I'm obviously not an expert on Cambodia, but the new text seems reasonable to me, although the "you will never see a land mine text" may be going a bit far. My understanding is that the danger to tourists from landmines in Cambodia is on par with the danger in the Falkland Islands, so providing similar warnings - basically "be aware that there is a potential danger and ask locals when venturing into less-traveled areas" - should be sufficient. -- Ryan(talk) 02:15, 26 March 2007 (EDT)
I've toned down the text a little. I'm also fairly sure there have been foreign casualties due to mines: the Khmer Rouge, for one, liked to ambush trains with mines and several foreigners were killed in an attack near Sihanoukville in the 1990s. Of course this is a little different from just stepping on an old one by accident... Jpatokal 02:33, 26 March 2007 (EDT)
Kampong Cham lists all prices in US dollars. Is use of the dollar in Cambodia so widespread, and so more prevalent than use of the local currency, that we should make an exception to the prices guidelines on accommodation listings and friends? I think this is a case where the traveller comes first and we shouldn't list prices out in the local currency if travellers will never see those prices; however, I'd like to know if that's the case. --Evan 10:31, 6 Dec 2005 (EST)
Costs for Cambodia should be listed in USD. In practice, travellers only use riel as small change - prices are quoted in USD, payments made in USD, even the ATMs issue USD (and not riel).
Interesting. Do non-US travellers change money into US$ before going to Cambodia? --Evan 12:00, 6 Dec 2005 (EST)
Virtually always.
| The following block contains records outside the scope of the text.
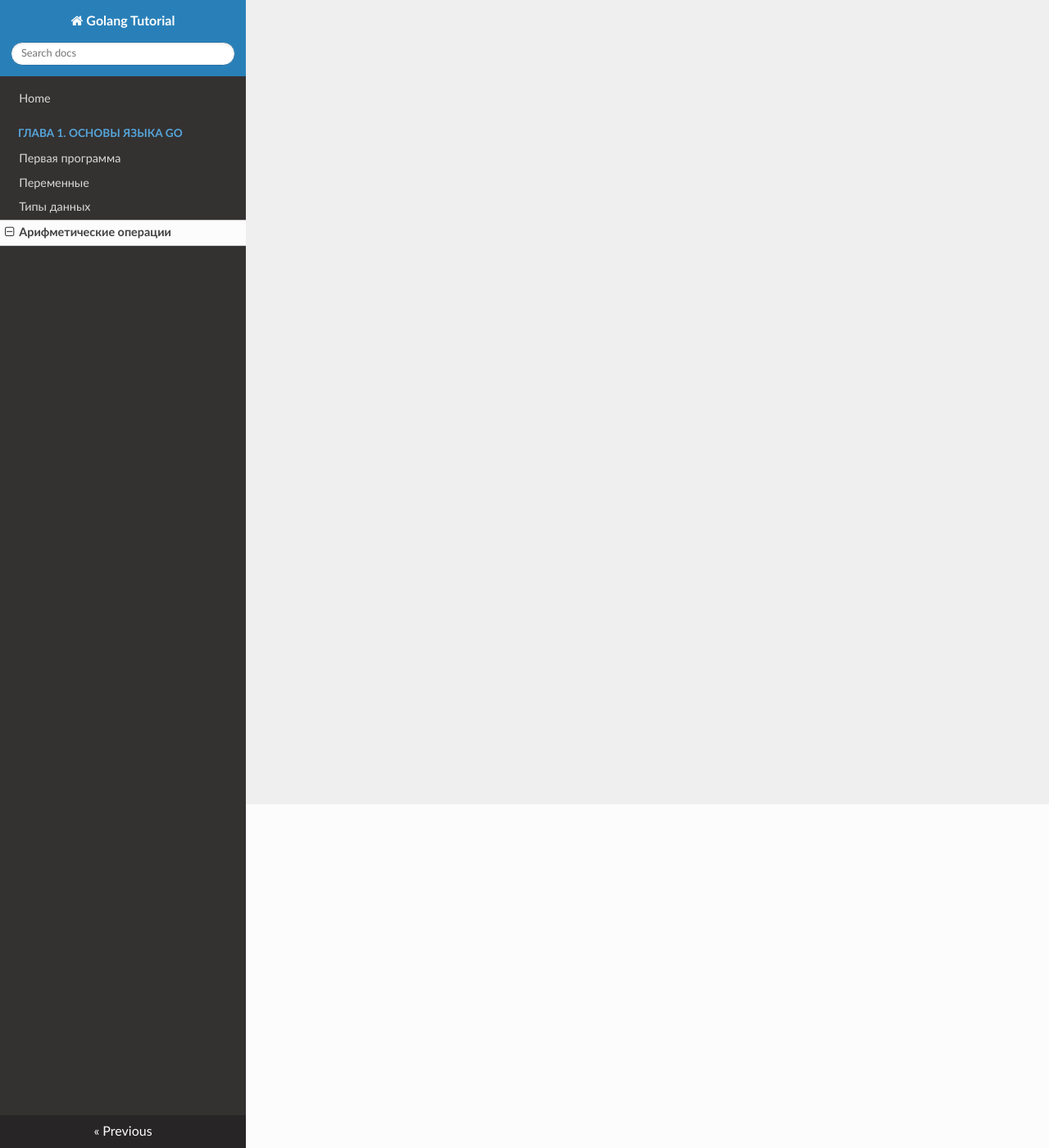
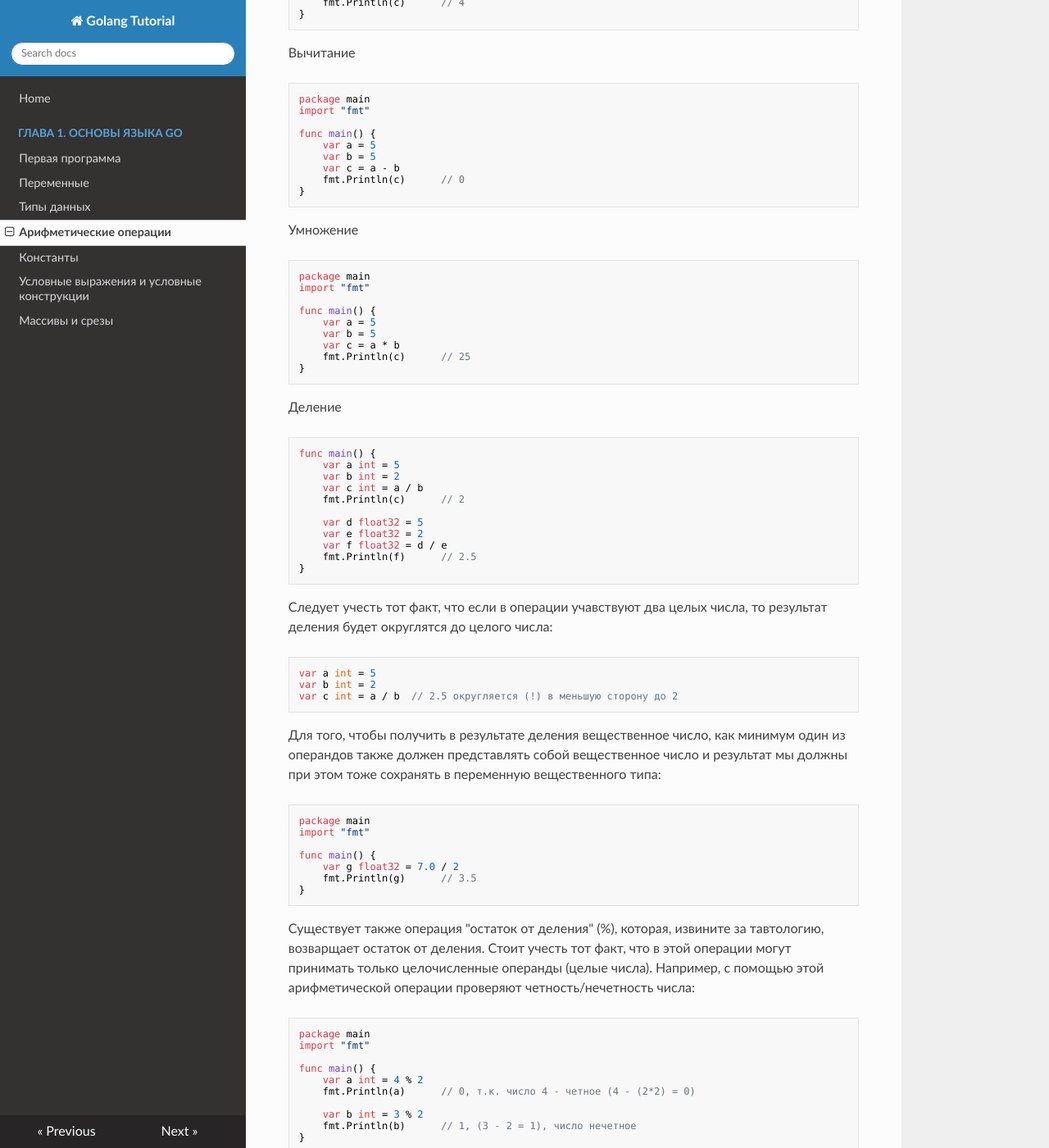
Before and after one commit to GenFPS/GolangTutorial, an MkDocs documentation site: the page built from docs/arith.md, in a window 1280 px wide and 1400 px high, scrolled down 419 px. Shown: the whole window at 82% size. Built offline with MkDocs 1.6.1, drawn with Linux system fonts in a browser that asks for light colours; nearby versions of some CDN libraries; some of the changed text lies outside the part shown.

Commit message:
finished status files: arith.md, condit.md, const.md

````diff
--- a/docs/arith.md
+++ b/docs/arith.md
@@ -1 +1,112 @@
 # Арифметические операции
+
+Язык Go как и все другие языки программирования поддерживает основные арифметические операции над числами. Список поддерживаемых арифметических операций:
+
+Сложение
+
+```
+package main
+import "fmt"
+
+func main() {
+    var a = 2
+    var b = 2
+    var c = a + b
+    fmt.Println(c)      // 4
+}
+```
+
+Вычитание
+
+```
+package main
+import "fmt"
+
+func main() {
+    var a = 5
+    var b = 5
+    var c = a - b
+    fmt.Println(c)      // 0
+}
+```
+
+Умножение
+
+```
+package main
+import "fmt"
+
+func main() {
+    var a = 5
+    var b = 5
+    var c = a * b
+    fmt.Println(c)      // 25
+}
+```
+
+Деление
+
+```
+func main() {
+    var a int = 5
+    var b int = 2
+    var c int = a / b
+    fmt.Println(c)      // 2
+
+    var d float32 = 5
+    var e float32 = 2
+    var f float32 = d / e
+    fmt.Println(f)      // 2.5
+}
+```
+
+Следует учесть тот факт, что если в операции учавствуют два целых числа, то результат деления будет округлятся до целого числа:
+
+```
+var a int = 5
+var b int = 2
+var c int = a / b  // 2.5 округляется (!) в меньшую сторону до 2
+```
+
+Для того, чтобы получить в результате деления вещественное число, как минимум один из операндов также должен представлять собой вещественное число и результат мы должны при этом тоже сохранять в переменную вещественного типа:
+
+```
+package main
+import "fmt"
+
+func main() {
+    var g float32 = 7.0 / 2
+    fmt.Println(g)      // 3.5
+}
+```
+
+Существует также операция "остаток от деления" (%), которая, извините за тавтологию, возварщает остаток от деления. Стоит учесть тот факт, что в этой операции могут принимать только целочисленные операнды (целые числа). Например, с помощью этой арифметической операции проверяют четность/нечетность числа:
+
+```
+package main
+import "fmt"
+
+func main() {
+    var a int = 4 % 2
+    fmt.Println(a)      // 0, т.к. число 4 - четное (4 - (2*2) = 0)
+
+    var b int = 3 % 2
+    fmt.Println(b)      // 1, (3 - 2 = 1), число нечетное
+}
+```
+
+Также, почти во всех языках программирования существуют такие операции как постфиксные инркемент (a++) и (b--). Golang не исключение. Постфиксный инкремент (a++) увеличивает значение переменной на единицу:
+
+```
+var a int = 1
+a++
+fmt.Println(a)  // 2
+```
+
+A постфиксный декремент (b--) уменьшает значение переменной на единицу:
+
+```
+var b int = 10
+b--
+fmt.Println(b)  // 9
+```
--- a/mkdocs.yml
+++ b/mkdocs.yml
@@ -7,6 +7,9 @@ nav:
       - Переменные: var.md
       - Типы данных: typeOf.md
       - Арифметические операции: arith.md
+      - Константы: const.md
+      - Условные выражения и условные конструкции: condit.md
+      - Массивы и срезы: array.md
 theme: readthedocs
 markdown_extensions:
     - extra
````
Also changed, not shown: docs/array.md (added, +77 -0 lines), docs/condit.md (added, +335 -0 lines), docs/const.md (added, +170 -0 lines).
You can spend Thai baht (& get a competitive rate) in the areas bordering Thailand, but otherwise you need to bring in USD (&/or TCs, but USD is easier to work with). Prior to 2005 no ATMs; currently just a handful in Phnom Penh (Siem Reap to follow suit round about now). Even amongst non-tourists, USD is the preferred currency for amounts over and above a couple of beers.
Our anonymous friend is correct. Jpatokal 21:32, 6 Dec 2005 (EST)
Please don't use "USD", which is a currency code, not a word. "US$" is the correct abbreviation for "US dollar". Jpatokal 01:37, 26 March 2007 (EDT)
I added content to the respect section. The things I put I feel are highly relevant based on what I personally observed while in Cambodia. Many tourists go there with a hardcore bargaining mindset, while Khmers themselves are rather meek and mellow bargainers and not hard to get the best price of. Some tourists will spend endless hours haggling for the best possible price, then go to a western owned bar and buy $20 worth of drinks without so much as an "eep" of protest, which is downright disrespectful. Brian Hnatiak
Agreed, with one exception: taxi/motodup/tuktuk drivers. Especially in the larger cities, they try to rip off tourists. It has happened to me on several occasions after walking away from a driver they came after me, dropping the fare they asked by half or even 4 times. Hans Hoppe
The tipping customs would be a welcome addition. It should probably be included on every national page, and every subnational page where the tipping customs differ within the country.
From out recent visit, we learned to tip 1000 riel for a normal restraunt, 1500 riel for a nicer one (we're not talking about the 5-star resorts, but the local communities). Do not leave the money on the table or in the receipt holder (they will think you just forgot it), but place it directly in the hand of the server. Even though many restraunts are fairly westernized, most seemed a bit confused about the concept of a gratuity. This seems like a small amount, and I'm sure even a $1 bill would be welcomed. Most meals are priced about $4, so a big meal and Cokes for two comes in under $15 total.